Me: I didn’t do that exactly, but there was one day recently where I really went off the rails. Overall, though, I think it was a number of small choices I made here and there that didn’t help. On Friday I ate half a muffin I didn’t need, for example, because I wasn’t hungry. It was good news in that I only ate half, but eating half of something is still half of something. That’s not to say I can’t have a muffin once in a while, but in that moment it probably wasn’t the best thing to do.
If I were to guess when I put the weight back on, I’d say it was before I announced that I wasn’t doing formal diets anymore. For the most part life has been awesome since then. I’ve been a ton happier. I’m three weeks without soda and that has been a monster bonus. I think the next thing I need to work on is getting enough sleep.

You: So how will you report now? Will you be going back to the weekly update?

Me: I think the thing is to focus on the next milestone. I’m 1.4 pounds away from being back to the 20-pound weight loss level. At 20.2 I’ll be back at 5 percent of my body weight lost. Those kind of things are what I will shoot for, and then maybe I’ll report each time I hit one. And I’ll at least write something once a week still. At least every Monday there will be some kind of update.

You: You didn’t mention exercise.

Me: I’ve got to do something there. That’s true. The back injury I had seems to have gone, but the Plantar Fasciitis is lingering, which makes it tough to walk for any real distance. I’ll figure something out.

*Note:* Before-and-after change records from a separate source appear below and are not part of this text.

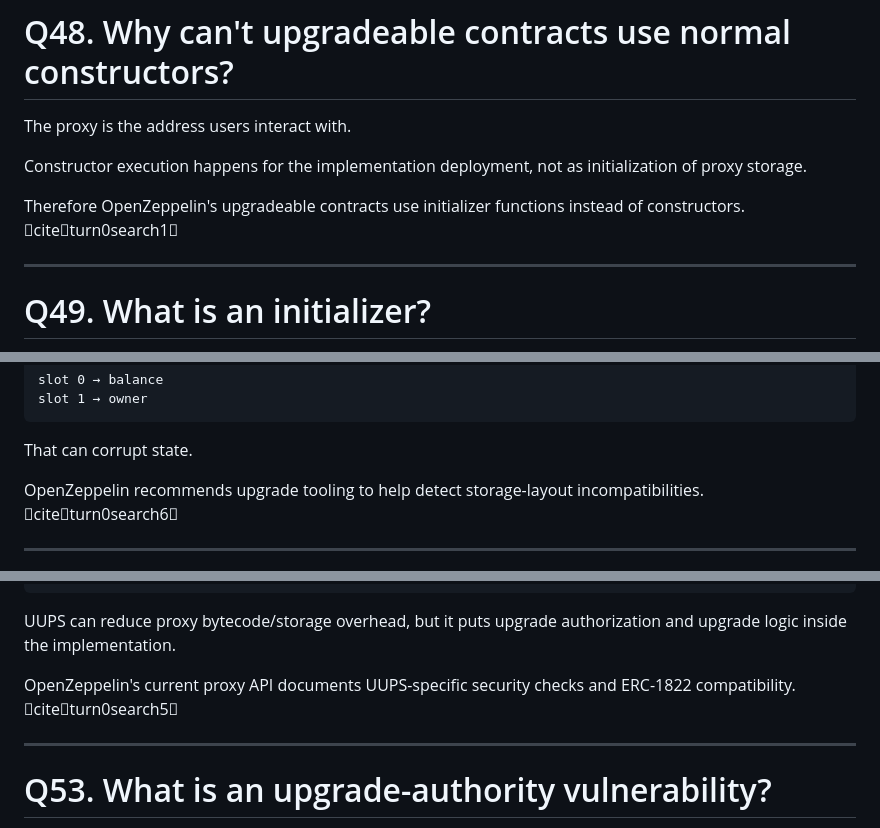
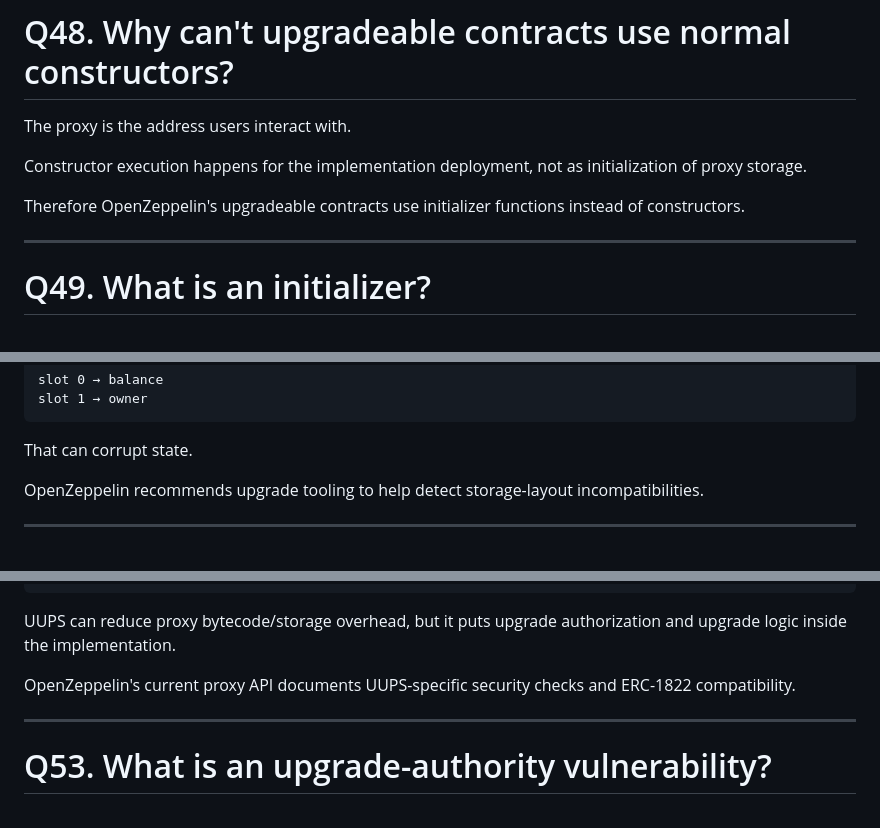
Before and after one commit to Maithali/blockchain-journey, a Markdown page: notes/solidity_openzeppelin_interview_10x_cheatsheet.md, 3 parts joined by grey strips. Drawn GitHub-style.

```diff
--- a/notes/solidity_openzeppelin_interview_10x_cheatsheet.md
+++ b/notes/solidity_openzeppelin_interview_10x_cheatsheet.md
@@ -1093,7 +1093,7 @@ The proxy is the address users interact with.
 
 Constructor execution happens for the implementation deployment, not as initialization of proxy storage.
 
-Therefore OpenZeppelin's upgradeable contracts use initializer functions instead of constructors. citeturn0search1
+Therefore OpenZeppelin's upgradeable contracts use initializer functions instead of constructors.
 
 ---
 
@@ -1134,7 +1134,7 @@ slot 1 → owner
 
 That can corrupt state.
 
-OpenZeppelin recommends upgrade tooling to help detect storage-layout incompatibilities. citeturn0search6
+OpenZeppelin recommends upgrade tooling to help detect storage-layout incompatibilities.
 
 ---
 
@@ -1160,7 +1160,7 @@ UUPS
 
 UUPS can reduce proxy bytecode/storage overhead, but it puts upgrade authorization and upgrade logic inside the implementation.
 
-OpenZeppelin's current proxy API documents UUPS-specific security checks and ERC-1822 compatibility. citeturn0search5
+OpenZeppelin's current proxy API documents UUPS-specific security checks and ERC-1822 compatibility.
 
 ---
 
```
Also changed, not shown: other parts of notes/solidity_openzeppelin_interview_10x_cheatsheet.md (+20 -20 lines).
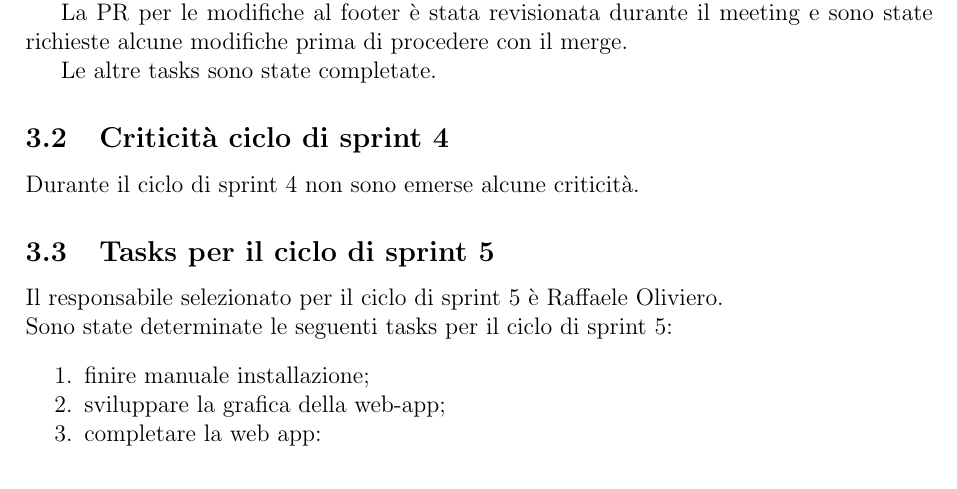
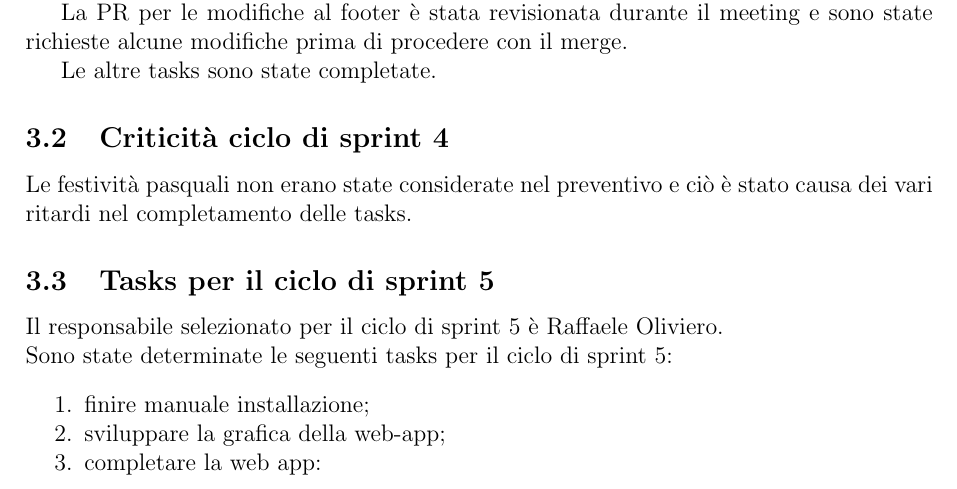
Before and after one commit to iota97/WinningSoftwareSolution, a LaTeX document (docs/interni/verbali/2022_04_20_I/2022_04_20_I.tex): part of page 2 of 3, cut so that both start at the same text. Compiled offline with pdfLaTeX.

Commit message:
Criticità

```diff
--- a/docs/interni/verbali/2022_04_20_I/2022_04_20_I.tex
+++ b/docs/interni/verbali/2022_04_20_I/2022_04_20_I.tex
@@ -51,7 +51,7 @@ La PR per le modifiche al footer è stata revisionata durante il meeting e sono
 Le altre tasks sono state completate.
 
 \subsection{Criticità ciclo di sprint 4}
-Durante il ciclo di sprint 4 non sono emerse alcune criticità.
+Le festività pasquali non erano state considerate nel preventivo e ciò è stato causa dei vari ritardi nel completamento delle tasks.
 
 
 \subsection{Tasks per il ciclo di sprint 5}
```
Also changed, not shown: 1 other file.
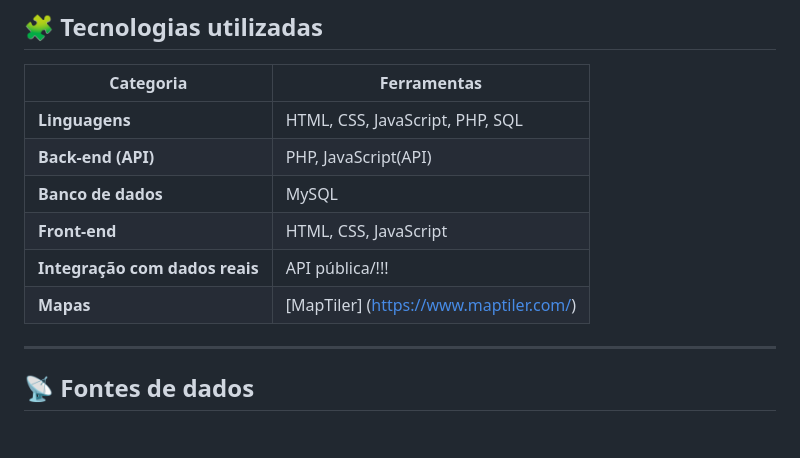
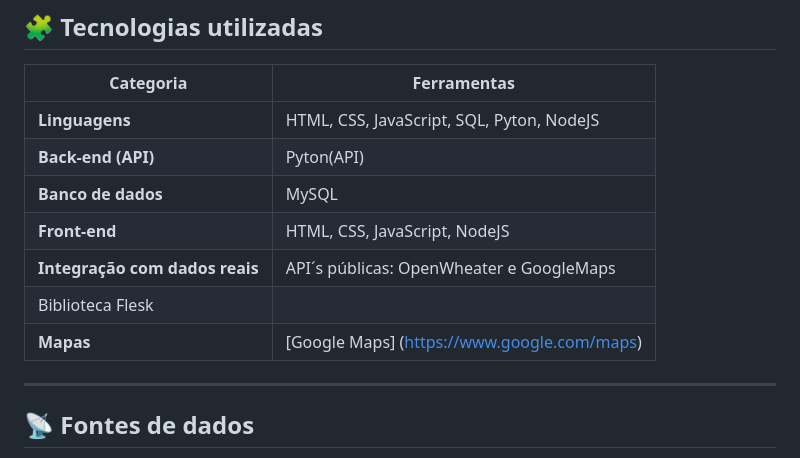
Before and after one commit to senacrs-emti/2025-2MA-cidadeconectada-G02, a Markdown page: README.md, the part around the change. GitHub-like rendering; blank space fills up the shorter version.

```diff
--- a/README.md
+++ b/README.md
@@ -39,12 +39,13 @@ Esses dados ajudam a compreender o comportamento climático do estado e apoiar d
 
 | Categoria | Ferramentas |
 |------------|-------------|
-| **Linguagens** | HTML, CSS, JavaScript, PHP, SQL |
-| **Back-end (API)** | PHP, JavaScript(API) |
+| **Linguagens** | HTML, CSS, JavaScript, SQL, Pyton, NodeJS |
+| **Back-end (API)** | Pyton(API) |
 | **Banco de dados** | MySQL |
-| **Front-end** | HTML, CSS, JavaScript |
-| **Integração com dados reais** | API pública/!!! |
-| **Mapas** | [MapTiler] (https://www.maptiler.com/) |
+| **Front-end** | HTML, CSS, JavaScript, NodeJS |
+| **Integração com dados reais** | API´s públicas: OpenWheater e GoogleMaps
+Biblioteca Flesk |
+| **Mapas** | [Google Maps] (https://www.google.com/maps) |
 
 ---
 
```
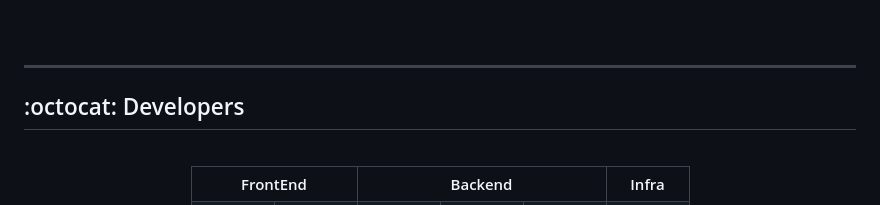
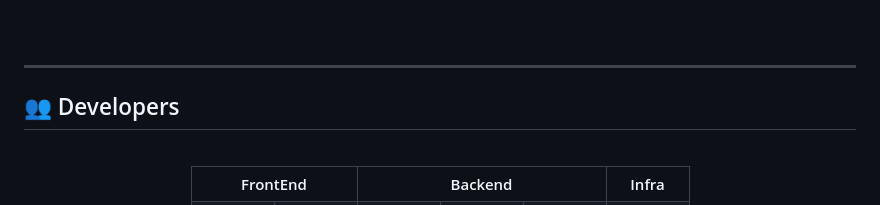
Before and after one commit to noxknow/AltTab_PJ, a Markdown page: README.md, the part around the change printed below. Drawn GitHub-style.

Commit message:
README 수정

```diff
--- a/README.md
+++ b/README.md
@@ -117,7 +119,7 @@
 
 ---
 
-## :octocat: Developers
+## 👥 Developers
 
 <br/>
 <div align="center">
```
Also changed, not shown: other parts of README.md (+3 -1 lines).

Bottom Line:
Beginning weight: 404
This week’s weight: 385.4
Last week’s weight: 378.2
Change: +7.2
Total weight lost: -18.6
Weight loss goal: 205
Percentage body weight goal: 50.5 percent
Percentage body weight lost: 4.6 percent
Percentage of goal lost: 9.1 percent
Plans for this week: Happy New Year!